The agreed inventory level that a distributor must keep at any given time to avoid over or under stocking is the Inventory Control Objective or Target Inventory Level. You can invent your own title, but for now let’s call it the Agreed Inventory Level (AIL).

There are four variables in our AIL:

Frequency of Ordering (FO). This refers to how many times in a selling cycle the distributor places an order from your company. It is important to fix the schedules and frequency of ordering for better planning and inventory management. You may fix the frequency of ordering once a month, every other week, or weekly. The frequency may vary per distributor.

Average Sales (AS). This is the distributor’s actual average sales or off-take computed at cost of goods sold.

Buffer Stocks or Floor Stocks (BS). This is the agreed level of inventory to cover unexpected or abnormal sales surges which is based on historical sales data.

Order-To-Deliver Lead Time (OTD). This is the time from when the purchase order is placed by distributor to the time orders are actually delivered by your company at their doorsteps. The merchandise is still in transit and will eventually form part of the distributor’s inventory count upon receipt.


The four variables above may be expressed in number of days, weeks or months. Below is an example of how to compute for AIL using number of weeks supply.

Agreed Inventory Level (in weeks).

Expressed in Weeks:

FO (Once a Month)

FO (2x a Month)
Average Sales

4 Weeks

2 Weeks
Buffer Stocks

2 Weeks

1 Week
OTD Lead Time

1 Week

1 Week
Agreed Inventory Level

7 Weeks

4 Weeks
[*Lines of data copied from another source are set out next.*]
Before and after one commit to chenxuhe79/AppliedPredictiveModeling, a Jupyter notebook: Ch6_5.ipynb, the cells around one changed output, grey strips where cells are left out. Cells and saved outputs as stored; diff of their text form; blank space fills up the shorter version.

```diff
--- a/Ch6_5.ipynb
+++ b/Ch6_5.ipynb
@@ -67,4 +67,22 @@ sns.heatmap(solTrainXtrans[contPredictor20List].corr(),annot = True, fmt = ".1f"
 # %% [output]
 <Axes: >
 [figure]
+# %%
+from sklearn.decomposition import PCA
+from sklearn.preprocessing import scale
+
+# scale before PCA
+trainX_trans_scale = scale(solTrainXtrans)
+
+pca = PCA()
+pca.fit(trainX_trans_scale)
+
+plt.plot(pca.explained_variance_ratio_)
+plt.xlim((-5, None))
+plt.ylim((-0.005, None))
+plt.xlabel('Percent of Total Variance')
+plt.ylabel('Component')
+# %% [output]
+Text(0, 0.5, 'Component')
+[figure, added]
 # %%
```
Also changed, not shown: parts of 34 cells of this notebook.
If the frequency of ordering is once a month, your average sales cover is 4 weeks. If twice a month, 2 weeks. If once a week, 1, and so on. The buffer stocks also change but will largely depend on your agreement. Notice that only OTD does not change regardless of FO.

How do you use AIL to place an order that is just right - not over nor under stock? Get the ending inventory count of the distributor at the time an order is placed and deduct it from the AIL. In the example above (FO once a month), the AIL is 7 weeks. Assuming the ending inventory at the time of ordering is good for 2 weeks, the right order quantity should be enough for 5 weeks (7 - 2).

In my distribution business, my purchasing officer uses this very simple format in the computer using excel which you may copy:

Product (SKU)


Ending Inventory



Lastly, you may include the AIL and all its variables in your distributorship agreement to ensure implementation.

Emilio "Bong" Macasaet III is Partner and Chief Distribution Strategist of Mansmith and Fielders, Inc. (www.mansmith.net), the leading marketing and sales training company in the Philippines. For inquiries, please email info@mansmith.net, call (+63-2) 584-5858 /412-0034 or text (63) 918-81-168-88. Please also send your marketing, sales and strategy questions to mentors@mansmith.net.